### [Task statement]
From the records below, copy each line in which the string "Alphabet" occurs.
*** Opening of Material supplied ***
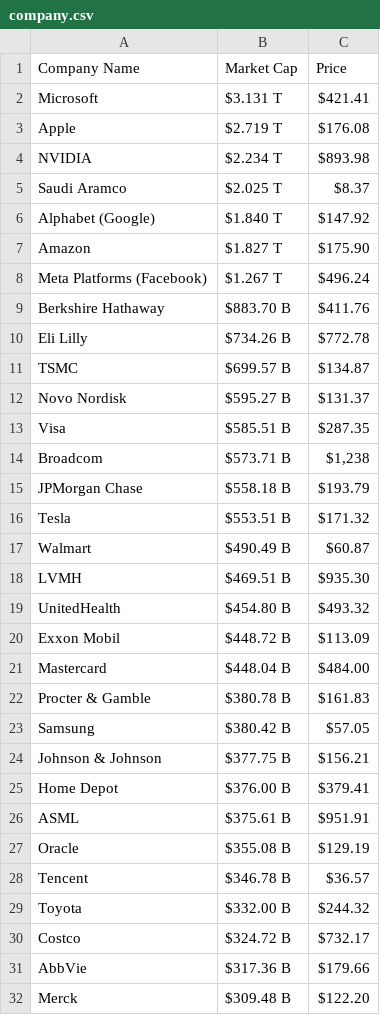
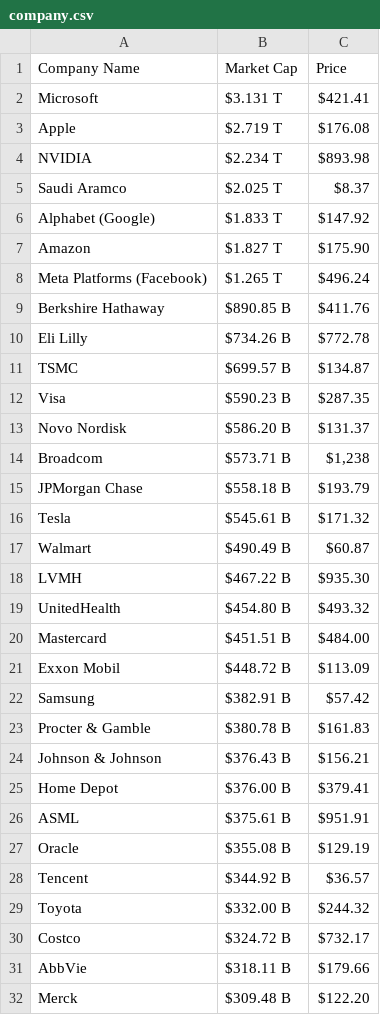
Before and after one commit to AbhishekBaske/marketcap_webscrap, a CSV file: company.csv, drawn as a sheet; only a part is shown; the diff covers the shown part only.

Commit message:
Automated data update

```diff
--- a/company.csv
+++ b/company.csv
@@ -5,21 +5,21 @@ NVIDIA,$2.234 T,$893.98
 Saudi Aramco,$2.025 T,$8.37
-Alphabet (Google),$1.840 T,$147.92
+Alphabet (Google),$1.833 T,$147.92
 Amazon,$1.827 T,$175.90
-Meta Platforms (Facebook),$1.267 T,$496.24
-Berkshire Hathaway ,$883.70 B,$411.76
+Meta Platforms (Facebook),$1.265 T,$496.24
+Berkshire Hathaway ,$890.85 B,$411.76
 Eli Lilly,$734.26 B,$772.78
 TSMC,$699.57 B,$134.87
-Novo Nordisk,$595.27 B,$131.37
-Visa,$585.51 B,$287.35
+Visa,$590.23 B,$287.35
+Novo Nordisk,$586.20 B,$131.37
 Broadcom,$573.71 B,"$1,238"
 JPMorgan Chase,$558.18 B,$193.79
-Tesla,$553.51 B,$171.32
+Tesla,$545.61 B,$171.32
 Walmart,$490.49 B,$60.87
-LVMH,$469.51 B,$935.30
+LVMH,$467.22 B,$935.30
 UnitedHealth,$454.80 B,$493.32
+Mastercard,$451.51 B,$484.00
 Exxon Mobil,$448.72 B,$113.09
-Mastercard,$448.04 B,$484.00
+Samsung,$382.91 B,$57.42
 Procter & Gamble,$380.78 B,$161.83
-Samsung,$380.42 B,$57.05
-Johnson & Johnson,$377.75 B,$156.21
+Johnson & Johnson,$376.43 B,$156.21
 Home Depot,$376.00 B,$379.41
@@ -27,6 +27,6 @@ ASML,$375.61 B,$951.91
 Oracle,$355.08 B,$129.19
-Tencent,$346.78 B,$36.57
+Tencent,$344.92 B,$36.57
 Toyota,$332.00 B,$244.32
 Costco,$324.72 B,$732.17
-AbbVie,$317.36 B,$179.66
+AbbVie,$318.11 B,$179.66
 Merck,$309.48 B,$122.20
```
Also changed, not shown: 5 added rows, 5 removed rows and 23 edited cells elsewhere in this file, 1 other file.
*** Close of Material supplied ***
### [Result of the task]
-Alphabet (Google),$1.840 T,$147.92
+Alphabet (Google),$1.833 T,$147.92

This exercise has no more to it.